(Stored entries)
——————————
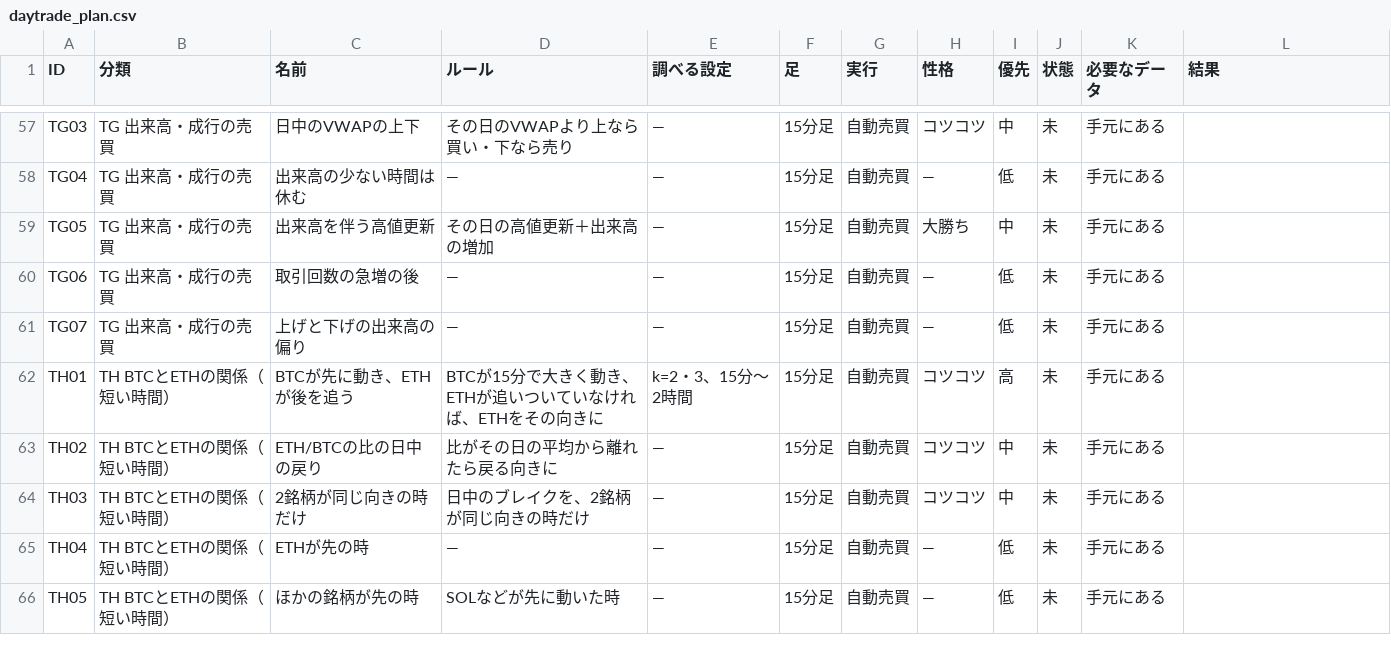
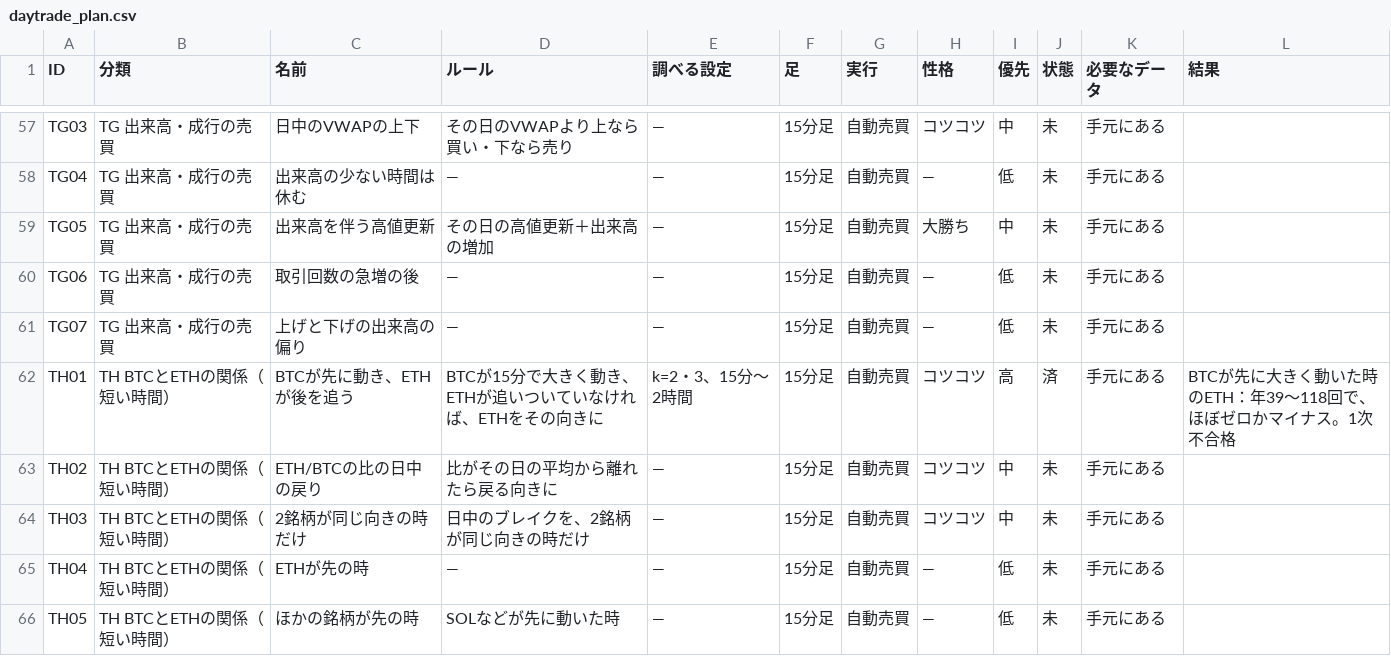
Before and after one commit to navigator1000/kids-ai-study, a CSV file: project/research/daytrade_plan.csv, drawn as a sheet; only a part is shown, gaps mark what is left out; the diff covers the shown part only.

```diff
--- a/project/research/daytrade_plan.csv
+++ b/project/research/daytrade_plan.csv
@@ -61,3 +61,3 @@ TG06,TG 出来高・成行の売買,取引回数の急増の後,—,—,15分足
 TG07,TG 出来高・成行の売買,上げと下げの出来高の偏り,—,—,15分足,自動売買,—,低,未,手元にある,
-TH01,TH BTCとETHの関係（短い時間）,BTCが先に動き、ETHが後を追う,BTCが15分で大きく動き、ETHが追いついていなければ、ETHをその向きに,k=2・3、15分〜2時間,15分足,自動売買,コツコツ,高,未,手元にある,
+TH01,TH BTCとETHの関係（短い時間）,BTCが先に動き、ETHが後を追う,BTCが15分で大きく動き、ETHが追いついていなければ、ETHをその向きに,k=2・3、15分〜2時間,15分足,自動売買,コツコツ,高,済,手元にある,BTCが先に大きく動いた時のETH：年39〜118回で、ほぼゼロかマイナス。1次不合格
 TH02,TH BTCとETHの関係（短い時間）,ETH/BTCの比の日中の戻り,比がその日の平均から離れたら戻る向きに,—,15分足,自動売買,コツコツ,中,未,手元にある,
```
Also changed, not shown: 36 edited cells elsewhere in this file, 4 other files.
——————————
- Work instructions:
In the data above, each line holding "自動売買" is to be found and copied.

- Completed exercise:
 TG07,TG 出来高・成行の売買,上げと下げの出来高の偏り,—,—,15分足,自動売買,—,低,未,手元にある,
-TH01,TH BTCとETHの関係（短い時間）,BTCが先に動き、ETHが後を追う,BTCが15分で大きく動き、ETHが追いついていなければ、ETHをその向きに,k=2・3、15分〜2時間,15分足,自動売買,コツコツ,高,未,手元にある,
+TH01,TH BTCとETHの関係（短い時間）,BTCが先に動き、ETHが後を追う,BTCが15分で大きく動き、ETHが追いついていなければ、ETHをその向きに,k=2・3、15分〜2時間,15分足,自動売買,コツコツ,高,済,手元にある,BTCが先に大きく動いた時のETH：年39〜118回で、ほぼゼロかマイナス。1次不合格
 TH02,TH BTCとETHの関係（短い時間）,ETH/BTCの比の日中の戻り,比がその日の平均から離れたら戻る向きに,—,15分足,自動売買,コツコツ,中,未,手元にある,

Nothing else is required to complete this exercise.